#### [Directions for this task]
Please report every line in the material below where the word "from" is found.
━━━ Records for this task
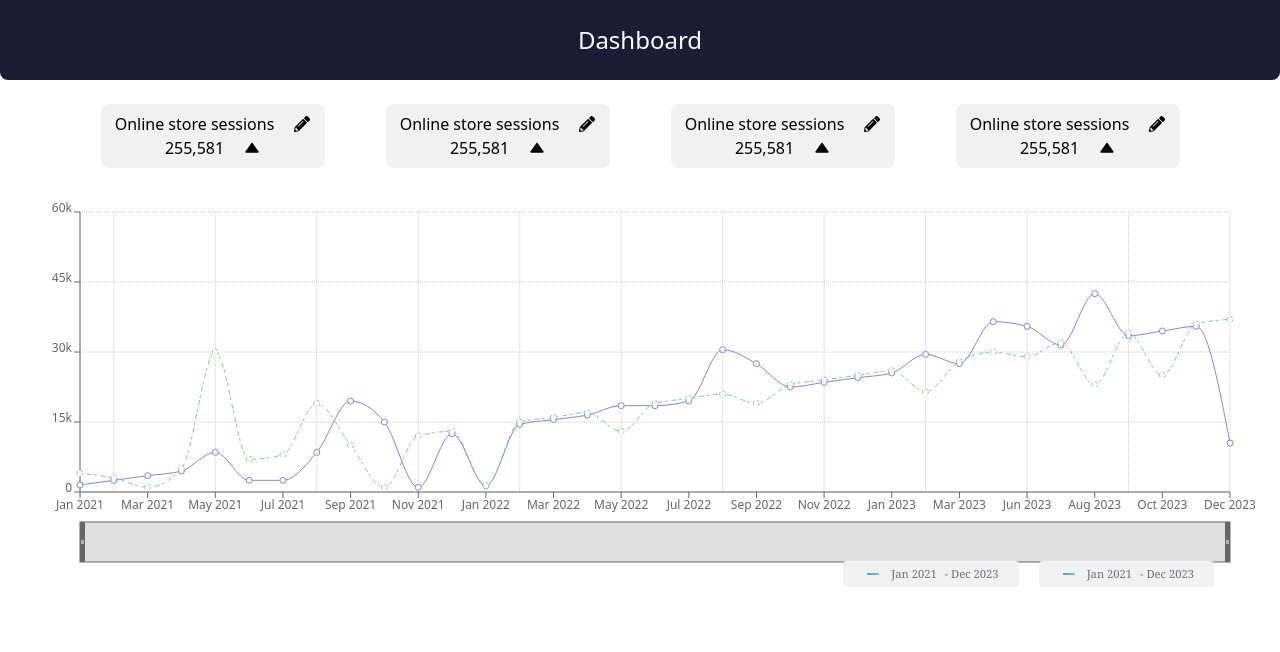
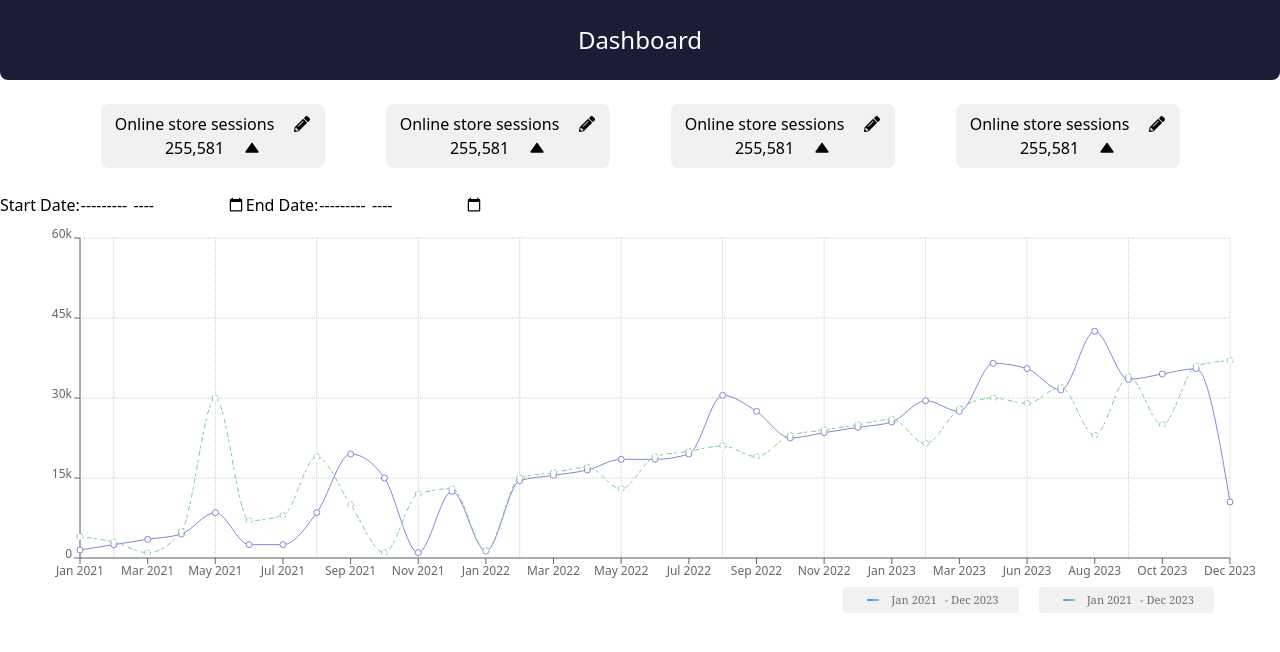
Before and after one commit to Ashutosh5333/MarbleFroontend, a React (Vite) app in the folder marbleai/: page / in a window 1280 px wide. Shown: the top 652 px of the page. Built offline with nearby package versions, Linux system fonts and the light colour scheme.

Commit message:
feat:custom date range added

```diff
--- a/marbleai/package.json
+++ b/marbleai/package.json
@@ -11,12 +11,14 @@
   },
   "dependencies": {
     "react": "^18.2.0",
+    "react-date-range": "^2.0.0-alpha.4",
     "react-dom": "^18.2.0",
     "react-icons": "^5.0.1",
     "recharts": "^2.12.1"
   },
   "devDependencies": {
     "@types/react": "^18.2.56",
+    "@types/react-date-range": "^1.4.9",
     "@types/react-dom": "^18.2.19",
     "@typescript-eslint/eslint-plugin": "^7.0.2",
     "@typescript-eslint/parser": "^7.0.2",
--- a/marbleai/src/components/Chart/StoreChart.tsx
+++ b/marbleai/src/components/Chart/StoreChart.tsx
@@ -1,41 +1,46 @@
-import {
-  LineChart,
-  Line,
-  XAxis,
-  YAxis,
-  CartesianGrid,
-  Tooltip,
-  Legend,
-  ResponsiveContainer,
-  Brush,
-} from "recharts";
+import React, { useState } from 'react';
+import { LineChart, Line, XAxis, YAxis, CartesianGrid, Tooltip, Legend, ResponsiveContainer } from "recharts";
 import { data } from "../../context/index";
 import { ChartTooltip } from "../Dashboard/ChartTooltip";
 import { CustomYAxisTick } from "../Dashboard/CustomYAxisTick";
 import { CustomLegend } from "../Dashboard/CutstomLegend";
+import CustomDatePicker from '../Dashboard/CustomDatePicker';
+import { DataItem } from '../../interface';
 
 const StoreChart: React.FC = () => {
-  type DataItem = {
-    date: string;
-    uv: number;
-    pv: number;
-    amt: number;
-  };
-
-  const Data: DataItem[] = [...data].sort((a: DataItem, b: DataItem) => {
+  const initialData: DataItem[] = [...data].sort((a: DataItem, b: DataItem) => {
     const [aMonth, aYear] = a.date.split(" ");
     const [bMonth, bYear] = b.date.split(" ");
     const aDate = new Date(`${aYear} ${aMonth}`);
     const bDate = new Date(`${bYear} ${bMonth}`);
     return aDate.getTime() - bDate.getTime();
   });
+const [selectedData, setSelectedData] = useState<DataItem[]>(initialData);
 
+   const handleDateRangeChange = (startDate: string, endDate: string) => {
+    const filteredData = initialData.filter((item) => {
+      const itemDate = new Date(item.date);
+      const start = new Date(startDate);
+      const end = new Date(endDate);
+      return itemDate >= start && itemDate <= end;
+    });
+    setSelectedData(filteredData);
+  };
+  const defaultStartDate = initialData[0]?.date;
+  const defaultEndDate = initialData[initialData.length - 1]?.date;
 
   return (
+    <div>
+     <CustomDatePicker
+        onDateRangeChange={handleDateRangeChange}
+        defaultStartDate={defaultStartDate}
+        defaultEndDate={defaultEndDate}
+      />
+
       <ResponsiveContainer height={400}>
         <LineChart
           height={400}
-        data={Data}
+          data={selectedData}
           margin={{
             top: 20,
             right: 50,
@@ -43,11 +48,10 @@ const StoreChart: React.FC = () => {
             bottom: 5,
           }}
         >
-         <Brush/>
           <CartesianGrid strokeDasharray="1 1" />
           <XAxis
             dataKey="date"
-          tickCount={Data?.length ?? 0}
+            tickCount={selectedData?.length ?? 0}
             tick={{
               stroke: "light-grey",
               strokeWidth: 0.5,
@@ -59,7 +63,7 @@ const StoreChart: React.FC = () => {
             interval="preserveStartEnd"
           />
           <Tooltip
-            content={<ChartTooltip  data={Data} colors={{
+            content={<ChartTooltip data={selectedData} colors={{
               stroke: "rgb(54, 162, 235)",
               fill: "rgba(54, 162, 235, 0.2)",
             }} />}
@@ -69,9 +73,7 @@ const StoreChart: React.FC = () => {
               borderRadius: "10px",
             }}
           />
-
-          <Legend content={<CustomLegend data={Data} />} />
-
+          <Legend content={<CustomLegend data={selectedData} />} />
           <Line
             type="monotone"
             dataKey="pv"
@@ -84,10 +86,9 @@ const StoreChart: React.FC = () => {
             stroke="#82ca9d"
             strokeDasharray="3 4 5 2"
           />
-        {/* <Brush/> */}
         </LineChart>
-
       </ResponsiveContainer>
+    </div>
   );
 };
 
--- /dev/null
+++ b/marbleai/src/components/Dashboard/CustomDatePicker.tsx
@@ -0,0 +1,32 @@
+import  { useState, useEffect } from 'react';
+
+const CustomDatePicker = ({ onDateRangeChange, defaultStartDate, defaultEndDate }:any) => {
+  const [startDate, setStartDate] = useState(defaultStartDate);
+  const [endDate, setEndDate] = useState(defaultEndDate);
+
+    // console.log("start",startDate)
+    // console.log("enddate",endDate)
+
+  useEffect(() => {
+     onDateRangeChange(startDate, endDate);
+  }, [startDate, endDate]);
+
+  const handleStartDateChange = (event: { target: { value: any; }; }) => {
+    setStartDate(event.target.value);
+  };
+
+  const handleEndDateChange = (event: { target: { value: any; }; }) => {
+    setEndDate(event.target.value);
+  };
+
+  return (
+    <div>
+      <label htmlFor="startDate">Start Date:</label>
+      <input type="month" id="startDate" value={startDate} onChange={handleStartDateChange} />
+      <label htmlFor="endDate">End Date:</label>
+      <input type="month" id="endDate" value={endDate} onChange={handleEndDateChange} />
+    </div>
+  );
+};
+
+export default CustomDatePicker;
--- /dev/null
+++ b/marbleai/src/interface/index.ts
@@ -0,0 +1,6 @@
+export type DataItem = {
+    date: string;
+    uv: number;
+    pv: number;
+    amt: number;
+  };
```
Also changed, not shown: 1 other file (tests, documents, lock files or other folders). Lines whose indentation alone changed are shown as unchanged.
━━━━━━
#### [Task solution]
-} from "recharts";
+import React, { useState } from 'react';
+import { LineChart, Line, XAxis, YAxis, CartesianGrid, Tooltip, Legend, ResponsiveContainer } from "recharts";
 import { data } from "../../context/index";
 import { ChartTooltip } from "../Dashboard/ChartTooltip";
 import { CustomYAxisTick } from "../Dashboard/CustomYAxisTick";
 import { CustomLegend } from "../Dashboard/CutstomLegend";
+import CustomDatePicker from '../Dashboard/CustomDatePicker';
+import { DataItem } from '../../interface';
+import  { useState, useEffect } from 'react';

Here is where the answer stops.